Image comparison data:
»»

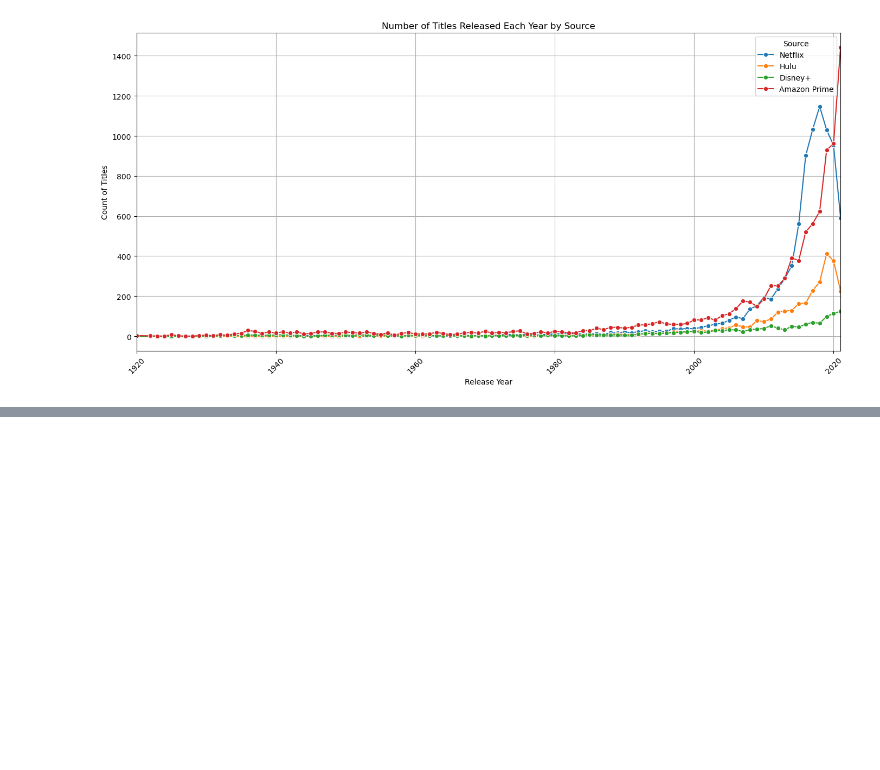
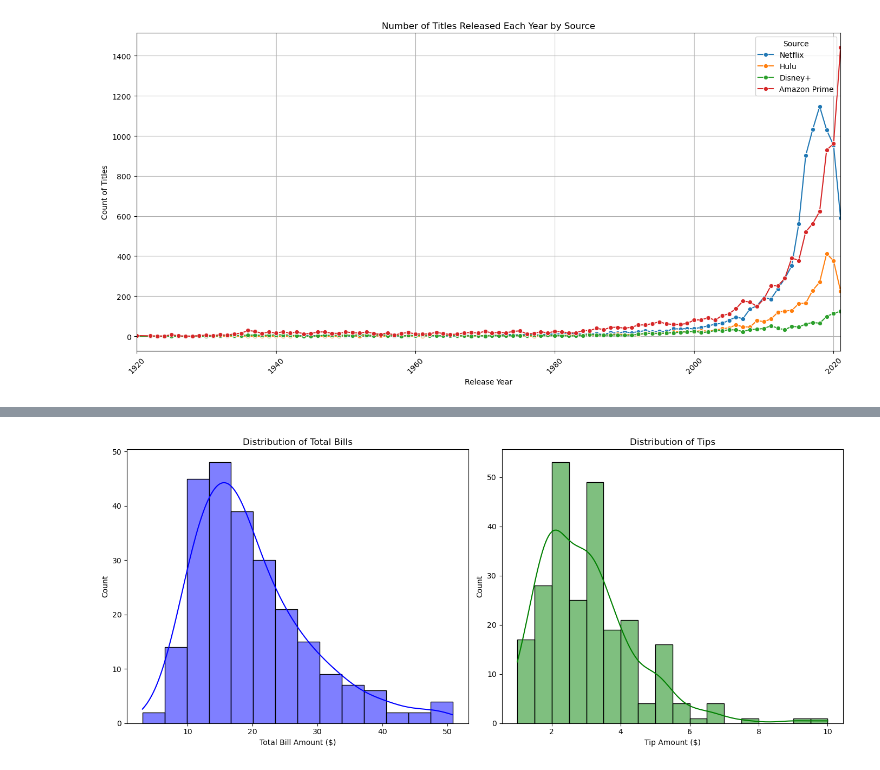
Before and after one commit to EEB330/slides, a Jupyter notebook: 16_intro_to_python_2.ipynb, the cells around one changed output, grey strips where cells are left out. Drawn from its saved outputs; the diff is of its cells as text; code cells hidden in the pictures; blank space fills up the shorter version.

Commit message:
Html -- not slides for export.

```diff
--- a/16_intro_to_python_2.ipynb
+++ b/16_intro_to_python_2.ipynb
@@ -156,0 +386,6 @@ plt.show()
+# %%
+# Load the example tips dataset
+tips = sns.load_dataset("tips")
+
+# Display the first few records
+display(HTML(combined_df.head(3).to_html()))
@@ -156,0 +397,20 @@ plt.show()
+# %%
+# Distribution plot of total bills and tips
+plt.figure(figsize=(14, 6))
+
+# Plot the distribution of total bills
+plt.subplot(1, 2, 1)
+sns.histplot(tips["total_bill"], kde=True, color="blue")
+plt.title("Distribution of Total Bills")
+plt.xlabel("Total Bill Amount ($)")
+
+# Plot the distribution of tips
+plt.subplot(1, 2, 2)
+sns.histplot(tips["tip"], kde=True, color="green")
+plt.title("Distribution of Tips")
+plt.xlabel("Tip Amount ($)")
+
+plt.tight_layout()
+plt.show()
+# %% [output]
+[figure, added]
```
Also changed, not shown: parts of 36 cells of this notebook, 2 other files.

««
»»

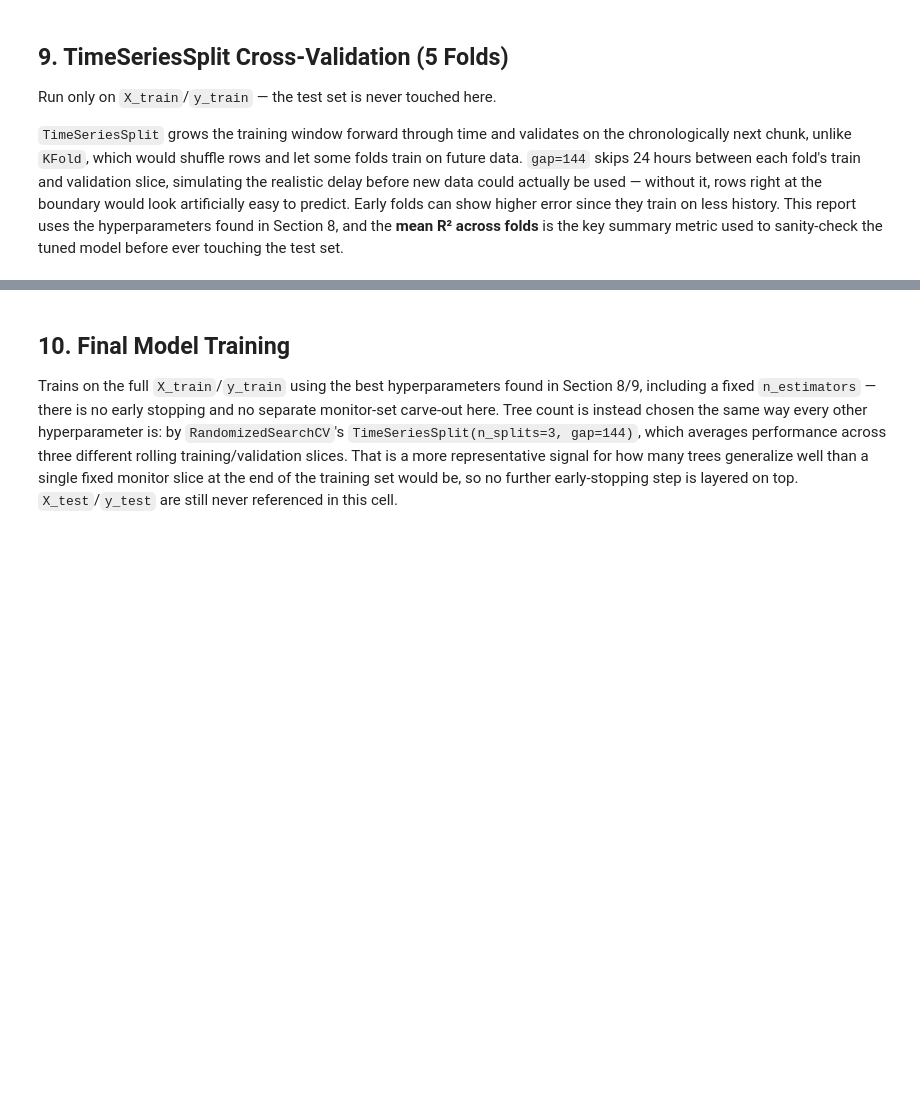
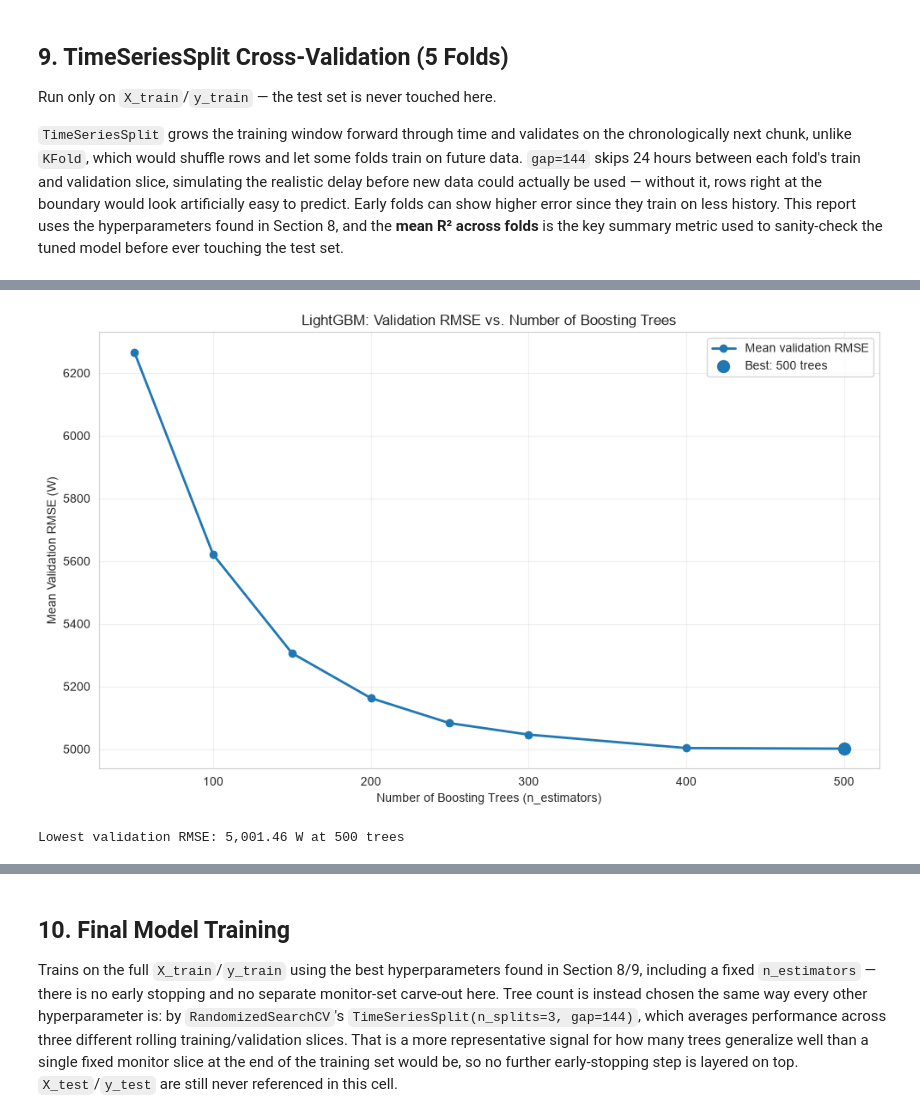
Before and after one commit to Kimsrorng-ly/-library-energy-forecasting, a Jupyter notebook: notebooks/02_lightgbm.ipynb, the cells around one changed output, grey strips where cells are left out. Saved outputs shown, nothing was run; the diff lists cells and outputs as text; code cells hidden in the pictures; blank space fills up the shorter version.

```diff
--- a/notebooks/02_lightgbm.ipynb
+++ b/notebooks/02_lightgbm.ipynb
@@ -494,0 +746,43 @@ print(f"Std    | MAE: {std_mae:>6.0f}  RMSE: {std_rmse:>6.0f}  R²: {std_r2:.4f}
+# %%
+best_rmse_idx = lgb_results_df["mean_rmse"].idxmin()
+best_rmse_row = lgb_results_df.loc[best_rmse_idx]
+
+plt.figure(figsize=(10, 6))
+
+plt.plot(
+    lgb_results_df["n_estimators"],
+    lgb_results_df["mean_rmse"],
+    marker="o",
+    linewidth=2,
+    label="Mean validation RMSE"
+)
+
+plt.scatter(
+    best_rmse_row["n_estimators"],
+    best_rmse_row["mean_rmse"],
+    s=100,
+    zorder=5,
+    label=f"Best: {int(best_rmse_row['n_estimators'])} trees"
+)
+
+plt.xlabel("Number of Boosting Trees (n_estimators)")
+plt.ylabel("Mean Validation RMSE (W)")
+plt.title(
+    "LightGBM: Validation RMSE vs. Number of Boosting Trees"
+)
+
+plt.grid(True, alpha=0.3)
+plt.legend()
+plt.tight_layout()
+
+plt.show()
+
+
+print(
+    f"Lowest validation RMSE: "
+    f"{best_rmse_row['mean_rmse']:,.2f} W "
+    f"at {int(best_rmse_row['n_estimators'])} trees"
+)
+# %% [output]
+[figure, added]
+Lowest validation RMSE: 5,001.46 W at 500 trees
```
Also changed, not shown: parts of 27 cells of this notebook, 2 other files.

««

#### EXERCISE AIM:
Of the lines above, extract only those from the line with "Before and after one commit to EEB330/slides, a" to the line with "Also changed, not shown: parts of 36", both included, exactly as written.

#### ANSWER SPACE:
Before and after one commit to EEB330/slides, a Jupyter notebook: 16_intro_to_python_2.ipynb, the cells around one changed output, grey strips where cells are left out. Drawn from its saved outputs; the diff is of its cells as text; code cells hidden in the pictures; blank space fills up the shorter version.

Commit message:
Html -- not slides for export.

```diff
--- a/16_intro_to_python_2.ipynb
+++ b/16_intro_to_python_2.ipynb
@@ -156,0 +386,6 @@ plt.show()
+# %%
+# Load the example tips dataset
+tips = sns.load_dataset("tips")
+
+# Display the first few records
+display(HTML(combined_df.head(3).to_html()))
@@ -156,0 +397,20 @@ plt.show()
+# %%
+# Distribution plot of total bills and tips
+plt.figure(figsize=(14, 6))
+
+# Plot the distribution of total bills
+plt.subplot(1, 2, 1)
+sns.histplot(tips["total_bill"], kde=True, color="blue")
+plt.title("Distribution of Total Bills")
+plt.xlabel("Total Bill Amount ($)")
+
+# Plot the distribution of tips
+plt.subplot(1, 2, 2)
+sns.histplot(tips["tip"], kde=True, color="green")
+plt.title("Distribution of Tips")
+plt.xlabel("Tip Amount ($)")
+
+plt.tight_layout()
+plt.show()
+# %% [output]
+[figure, added]
```
Also changed, not shown: parts of 36 cells of this notebook, 2 other files.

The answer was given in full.